_Goal of the exercise:_
Copy every line below that has the word "flotante" in it.

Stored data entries
· · ·

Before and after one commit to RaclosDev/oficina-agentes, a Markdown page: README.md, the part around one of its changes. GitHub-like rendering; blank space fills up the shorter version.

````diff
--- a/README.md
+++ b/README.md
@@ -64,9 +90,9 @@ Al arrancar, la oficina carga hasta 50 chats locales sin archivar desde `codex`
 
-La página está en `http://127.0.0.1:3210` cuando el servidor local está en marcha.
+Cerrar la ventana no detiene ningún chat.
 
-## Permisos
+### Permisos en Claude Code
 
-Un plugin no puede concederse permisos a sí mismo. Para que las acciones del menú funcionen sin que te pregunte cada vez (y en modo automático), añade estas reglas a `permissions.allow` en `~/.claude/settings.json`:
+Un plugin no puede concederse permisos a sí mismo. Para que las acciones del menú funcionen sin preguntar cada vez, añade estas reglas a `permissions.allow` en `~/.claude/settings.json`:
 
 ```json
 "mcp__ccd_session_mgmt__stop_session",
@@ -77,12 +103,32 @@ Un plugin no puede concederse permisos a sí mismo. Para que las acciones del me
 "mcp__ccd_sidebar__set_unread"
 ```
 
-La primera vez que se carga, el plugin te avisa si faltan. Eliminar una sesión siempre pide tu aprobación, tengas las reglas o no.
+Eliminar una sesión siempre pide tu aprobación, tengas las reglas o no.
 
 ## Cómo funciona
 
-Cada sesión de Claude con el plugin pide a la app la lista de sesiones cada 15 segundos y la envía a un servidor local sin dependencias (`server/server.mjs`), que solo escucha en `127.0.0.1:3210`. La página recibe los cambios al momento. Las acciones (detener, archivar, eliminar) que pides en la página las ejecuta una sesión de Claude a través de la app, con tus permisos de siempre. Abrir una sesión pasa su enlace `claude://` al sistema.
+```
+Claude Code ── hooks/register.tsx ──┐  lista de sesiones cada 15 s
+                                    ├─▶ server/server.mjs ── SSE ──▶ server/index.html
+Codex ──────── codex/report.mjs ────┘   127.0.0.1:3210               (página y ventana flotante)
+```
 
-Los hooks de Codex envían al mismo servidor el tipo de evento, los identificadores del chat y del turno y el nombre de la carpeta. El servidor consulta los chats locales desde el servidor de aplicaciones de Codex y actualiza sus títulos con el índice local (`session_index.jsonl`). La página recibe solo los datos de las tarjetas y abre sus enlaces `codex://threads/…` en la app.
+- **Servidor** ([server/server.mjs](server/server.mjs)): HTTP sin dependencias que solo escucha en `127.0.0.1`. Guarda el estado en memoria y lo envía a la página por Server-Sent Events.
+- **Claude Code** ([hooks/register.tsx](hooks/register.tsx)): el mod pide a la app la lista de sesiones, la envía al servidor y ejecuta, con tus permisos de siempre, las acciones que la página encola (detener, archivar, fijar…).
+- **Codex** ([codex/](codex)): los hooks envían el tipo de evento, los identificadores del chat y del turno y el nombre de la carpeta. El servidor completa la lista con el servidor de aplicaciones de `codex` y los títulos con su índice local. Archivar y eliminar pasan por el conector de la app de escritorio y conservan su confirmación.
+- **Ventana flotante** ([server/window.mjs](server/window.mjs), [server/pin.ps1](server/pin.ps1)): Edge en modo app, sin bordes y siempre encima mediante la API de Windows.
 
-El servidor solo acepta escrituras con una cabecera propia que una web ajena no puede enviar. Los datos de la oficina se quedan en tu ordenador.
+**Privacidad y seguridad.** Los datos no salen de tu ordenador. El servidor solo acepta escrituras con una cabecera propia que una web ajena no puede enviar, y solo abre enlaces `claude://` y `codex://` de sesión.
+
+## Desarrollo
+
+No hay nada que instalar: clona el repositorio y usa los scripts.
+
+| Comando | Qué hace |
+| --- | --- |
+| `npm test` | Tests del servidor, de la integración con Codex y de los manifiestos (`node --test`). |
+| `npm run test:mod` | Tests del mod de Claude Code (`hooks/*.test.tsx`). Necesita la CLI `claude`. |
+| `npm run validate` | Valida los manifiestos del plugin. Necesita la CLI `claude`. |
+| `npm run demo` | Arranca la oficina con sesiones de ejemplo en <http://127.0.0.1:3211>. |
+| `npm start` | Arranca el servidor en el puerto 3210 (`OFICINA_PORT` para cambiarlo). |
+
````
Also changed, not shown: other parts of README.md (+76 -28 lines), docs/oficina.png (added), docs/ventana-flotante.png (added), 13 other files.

· · ·

_Output of the task:_
+Codex ──────── codex/report.mjs ────┘   127.0.0.1:3210               (página y ventana flotante)
+- **Ventana flotante** ([server/window.mjs](server/window.mjs), [server/pin.ps1](server/pin.ps1)): Edge en modo app, sin bordes y siempre encima mediante la API de Windows.
Also changed, not shown: other parts of README.md (+76 -28 lines), docs/oficina.png (added), docs/ventana-flotante.png (added), 13 other files.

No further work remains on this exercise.